Work task: Copy every line below exactly.

Data:
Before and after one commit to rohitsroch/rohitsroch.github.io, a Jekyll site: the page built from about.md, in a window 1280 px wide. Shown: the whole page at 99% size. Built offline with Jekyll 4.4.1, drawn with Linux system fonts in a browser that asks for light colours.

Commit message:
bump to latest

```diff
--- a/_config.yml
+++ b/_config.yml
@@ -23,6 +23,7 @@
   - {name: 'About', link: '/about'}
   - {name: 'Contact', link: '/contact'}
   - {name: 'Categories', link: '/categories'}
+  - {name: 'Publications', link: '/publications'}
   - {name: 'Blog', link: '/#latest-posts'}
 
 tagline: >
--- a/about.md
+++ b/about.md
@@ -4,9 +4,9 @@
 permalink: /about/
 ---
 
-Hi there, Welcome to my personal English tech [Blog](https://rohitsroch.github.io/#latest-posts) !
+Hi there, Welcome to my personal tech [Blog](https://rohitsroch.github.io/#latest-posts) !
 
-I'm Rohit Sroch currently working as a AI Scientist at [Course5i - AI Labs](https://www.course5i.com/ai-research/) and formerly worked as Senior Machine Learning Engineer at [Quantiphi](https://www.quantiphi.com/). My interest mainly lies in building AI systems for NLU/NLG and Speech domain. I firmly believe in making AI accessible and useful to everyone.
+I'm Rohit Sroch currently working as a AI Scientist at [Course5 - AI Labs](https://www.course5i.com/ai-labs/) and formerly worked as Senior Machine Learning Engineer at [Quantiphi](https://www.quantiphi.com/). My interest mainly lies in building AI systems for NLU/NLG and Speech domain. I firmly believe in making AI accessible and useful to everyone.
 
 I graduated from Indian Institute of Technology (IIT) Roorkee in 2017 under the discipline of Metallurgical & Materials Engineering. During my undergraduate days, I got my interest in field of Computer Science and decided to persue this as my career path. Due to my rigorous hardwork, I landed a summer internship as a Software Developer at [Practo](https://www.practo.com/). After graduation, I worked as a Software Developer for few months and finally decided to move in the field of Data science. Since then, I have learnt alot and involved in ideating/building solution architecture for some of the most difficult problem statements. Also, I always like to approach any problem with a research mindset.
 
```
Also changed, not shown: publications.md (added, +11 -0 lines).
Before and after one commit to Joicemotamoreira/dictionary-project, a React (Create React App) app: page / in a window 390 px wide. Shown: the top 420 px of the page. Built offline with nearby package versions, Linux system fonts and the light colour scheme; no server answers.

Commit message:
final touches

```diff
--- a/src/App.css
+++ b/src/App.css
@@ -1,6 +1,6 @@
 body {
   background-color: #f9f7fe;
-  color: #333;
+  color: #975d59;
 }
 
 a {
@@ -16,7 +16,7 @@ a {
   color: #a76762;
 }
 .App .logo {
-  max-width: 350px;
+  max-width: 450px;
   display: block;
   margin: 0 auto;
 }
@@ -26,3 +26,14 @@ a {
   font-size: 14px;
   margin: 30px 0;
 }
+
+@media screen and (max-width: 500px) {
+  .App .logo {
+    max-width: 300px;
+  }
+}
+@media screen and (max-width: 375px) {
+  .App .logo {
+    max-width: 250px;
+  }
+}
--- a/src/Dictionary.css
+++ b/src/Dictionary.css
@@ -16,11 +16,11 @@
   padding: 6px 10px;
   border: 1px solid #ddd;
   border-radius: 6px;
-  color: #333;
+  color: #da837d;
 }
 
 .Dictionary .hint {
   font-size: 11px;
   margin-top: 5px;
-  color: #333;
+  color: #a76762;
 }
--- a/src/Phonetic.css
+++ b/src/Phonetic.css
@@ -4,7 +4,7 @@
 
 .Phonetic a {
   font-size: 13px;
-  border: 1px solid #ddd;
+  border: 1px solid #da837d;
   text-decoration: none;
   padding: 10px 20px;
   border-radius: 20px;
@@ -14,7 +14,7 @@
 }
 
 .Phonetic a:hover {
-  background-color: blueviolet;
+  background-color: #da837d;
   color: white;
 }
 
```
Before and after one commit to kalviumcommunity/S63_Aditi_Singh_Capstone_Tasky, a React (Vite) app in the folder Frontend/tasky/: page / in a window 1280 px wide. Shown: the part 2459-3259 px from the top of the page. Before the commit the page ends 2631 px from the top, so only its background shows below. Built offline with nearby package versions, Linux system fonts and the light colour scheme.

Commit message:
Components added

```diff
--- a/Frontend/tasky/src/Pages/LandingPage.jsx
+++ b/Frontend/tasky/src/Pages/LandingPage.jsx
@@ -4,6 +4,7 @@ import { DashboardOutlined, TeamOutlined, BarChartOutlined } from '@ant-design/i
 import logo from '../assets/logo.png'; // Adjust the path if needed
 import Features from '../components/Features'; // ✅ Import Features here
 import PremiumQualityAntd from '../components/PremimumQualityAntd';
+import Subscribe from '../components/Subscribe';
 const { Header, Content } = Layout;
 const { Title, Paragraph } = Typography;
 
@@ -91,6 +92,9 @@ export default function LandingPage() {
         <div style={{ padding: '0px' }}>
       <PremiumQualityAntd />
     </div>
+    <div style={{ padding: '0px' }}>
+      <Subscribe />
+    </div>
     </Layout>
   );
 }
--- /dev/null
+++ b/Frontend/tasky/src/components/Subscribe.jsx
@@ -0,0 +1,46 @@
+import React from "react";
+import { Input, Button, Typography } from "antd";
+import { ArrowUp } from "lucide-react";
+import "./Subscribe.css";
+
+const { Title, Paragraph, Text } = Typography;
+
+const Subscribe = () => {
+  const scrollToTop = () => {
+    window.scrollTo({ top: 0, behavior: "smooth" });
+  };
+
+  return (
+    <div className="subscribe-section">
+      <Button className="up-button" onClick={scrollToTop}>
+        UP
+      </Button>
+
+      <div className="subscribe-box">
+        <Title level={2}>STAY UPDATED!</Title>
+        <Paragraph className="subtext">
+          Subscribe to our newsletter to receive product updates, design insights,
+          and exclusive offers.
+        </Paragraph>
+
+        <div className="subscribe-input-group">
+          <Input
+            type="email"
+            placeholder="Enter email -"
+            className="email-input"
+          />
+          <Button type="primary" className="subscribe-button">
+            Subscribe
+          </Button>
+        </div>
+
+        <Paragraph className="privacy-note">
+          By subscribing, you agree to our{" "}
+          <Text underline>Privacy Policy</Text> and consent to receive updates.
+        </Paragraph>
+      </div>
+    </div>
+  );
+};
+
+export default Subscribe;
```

Answer section:
Before and after one commit to rohitsroch/rohitsroch.github.io, a Jekyll site: the page built from about.md, in a window 1280 px wide. Shown: the whole page at 99% size. Built offline with Jekyll 4.4.1, drawn with Linux system fonts in a browser that asks for light colours.

Commit message:
bump to latest

```diff
--- a/_config.yml
+++ b/_config.yml
@@ -23,6 +23,7 @@
   - {name: 'About', link: '/about'}
   - {name: 'Contact', link: '/contact'}
   - {name: 'Categories', link: '/categories'}
+  - {name: 'Publications', link: '/publications'}
   - {name: 'Blog', link: '/#latest-posts'}
 
 tagline: >
--- a/about.md
+++ b/about.md
@@ -4,9 +4,9 @@
 permalink: /about/
 ---
 
-Hi there, Welcome to my personal English tech [Blog](https://rohitsroch.github.io/#latest-posts) !
+Hi there, Welcome to my personal tech [Blog](https://rohitsroch.github.io/#latest-posts) !
 
-I'm Rohit Sroch currently working as a AI Scientist at [Course5i - AI Labs](https://www.course5i.com/ai-research/) and formerly worked as Senior Machine Learning Engineer at [Quantiphi](https://www.quantiphi.com/). My interest mainly lies in building AI systems for NLU/NLG and Speech domain. I firmly believe in making AI accessible and useful to everyone.
+I'm Rohit Sroch currently working as a AI Scientist at [Course5 - AI Labs](https://www.course5i.com/ai-labs/) and formerly worked as Senior Machine Learning Engineer at [Quantiphi](https://www.quantiphi.com/). My interest mainly lies in building AI systems for NLU/NLG and Speech domain. I firmly believe in making AI accessible and useful to everyone.
 
 I graduated from Indian Institute of Technology (IIT) Roorkee in 2017 under the discipline of Metallurgical & Materials Engineering. During my undergraduate days, I got my interest in field of Computer Science and decided to persue this as my career path. Due to my rigorous hardwork, I landed a summer internship as a Software Developer at [Practo](https://www.practo.com/). After graduation, I worked as a Software Developer for few months and finally decided to move in the field of Data science. Since then, I have learnt alot and involved in ideating/building solution architecture for some of the most difficult problem statements. Also, I always like to approach any problem with a research mindset.
 
```
Also changed, not shown: publications.md (added, +11 -0 lines).
Before and after one commit to Joicemotamoreira/dictionary-project, a React (Create React App) app: page / in a window 390 px wide. Shown: the top 420 px of the page. Built offline with nearby package versions, Linux system fonts and the light colour scheme; no server answers.

Commit message:
final touches

```diff
--- a/src/App.css
+++ b/src/App.css
@@ -1,6 +1,6 @@
 body {
   background-color: #f9f7fe;
-  color: #333;
+  color: #975d59;
 }
 
 a {
@@ -16,7 +16,7 @@ a {
   color: #a76762;
 }
 .App .logo {
-  max-width: 350px;
+  max-width: 450px;
   display: block;
   margin: 0 auto;
 }
@@ -26,3 +26,14 @@ a {
   font-size: 14px;
   margin: 30px 0;
 }
+
+@media screen and (max-width: 500px) {
+  .App .logo {
+    max-width: 300px;
+  }
+}
+@media screen and (max-width: 375px) {
+  .App .logo {
+    max-width: 250px;
+  }
+}
--- a/src/Dictionary.css
+++ b/src/Dictionary.css
@@ -16,11 +16,11 @@
   padding: 6px 10px;
   border: 1px solid #ddd;
   border-radius: 6px;
-  color: #333;
+  color: #da837d;
 }
 
 .Dictionary .hint {
   font-size: 11px;
   margin-top: 5px;
-  color: #333;
+  color: #a76762;
 }
--- a/src/Phonetic.css
+++ b/src/Phonetic.css
@@ -4,7 +4,7 @@
 
 .Phonetic a {
   font-size: 13px;
-  border: 1px solid #ddd;
+  border: 1px solid #da837d;
   text-decoration: none;
   padding: 10px 20px;
   border-radius: 20px;
@@ -14,7 +14,7 @@
 }
 
 .Phonetic a:hover {
-  background-color: blueviolet;
+  background-color: #da837d;
   color: white;
 }
 
```
Before and after one commit to kalviumcommunity/S63_Aditi_Singh_Capstone_Tasky, a React (Vite) app in the folder Frontend/tasky/: page / in a window 1280 px wide. Shown: the part 2459-3259 px from the top of the page. Before the commit the page ends 2631 px from the top, so only its background shows below. Built offline with nearby package versions, Linux system fonts and the light colour scheme.

Commit message:
Components added

```diff
--- a/Frontend/tasky/src/Pages/LandingPage.jsx
+++ b/Frontend/tasky/src/Pages/LandingPage.jsx
@@ -4,6 +4,7 @@ import { DashboardOutlined, TeamOutlined, BarChartOutlined } from '@ant-design/i
 import logo from '../assets/logo.png'; // Adjust the path if needed
 import Features from '../components/Features'; // ✅ Import Features here
 import PremiumQualityAntd from '../components/PremimumQualityAntd';
+import Subscribe from '../components/Subscribe';
 const { Header, Content } = Layout;
 const { Title, Paragraph } = Typography;
 
@@ -91,6 +92,9 @@ export default function LandingPage() {
         <div style={{ padding: '0px' }}>
       <PremiumQualityAntd />
     </div>
+    <div style={{ padding: '0px' }}>
+      <Subscribe />
+    </div>
     </Layout>
   );
 }
--- /dev/null
+++ b/Frontend/tasky/src/components/Subscribe.jsx
@@ -0,0 +1,46 @@
+import React from "react";
+import { Input, Button, Typography } from "antd";
+import { ArrowUp } from "lucide-react";
+import "./Subscribe.css";
+
+const { Title, Paragraph, Text } = Typography;
+
+const Subscribe = () => {
+  const scrollToTop = () => {
+    window.scrollTo({ top: 0, behavior: "smooth" });
+  };
+
+  return (
+    <div className="subscribe-section">
+      <Button className="up-button" onClick={scrollToTop}>
+        UP
+      </Button>
+
+      <div className="subscribe-box">
+        <Title level={2}>STAY UPDATED!</Title>
+        <Paragraph className="subtext">
+          Subscribe to our newsletter to receive product updates, design insights,
+          and exclusive offers.
+        </Paragraph>
+
+        <div className="subscribe-input-group">
+          <Input
+            type="email"
+            placeholder="Enter email -"
+            className="email-input"
+          />
+          <Button type="primary" className="subscribe-button">
+            Subscribe
+          </Button>
+        </div>
+
+        <Paragraph className="privacy-note">
+          By subscribing, you agree to our{" "}
+          <Text underline>Privacy Policy</Text> and consent to receive updates.
+        </Paragraph>
+      </div>
+    </div>
+  );
+};
+
+export default Subscribe;
```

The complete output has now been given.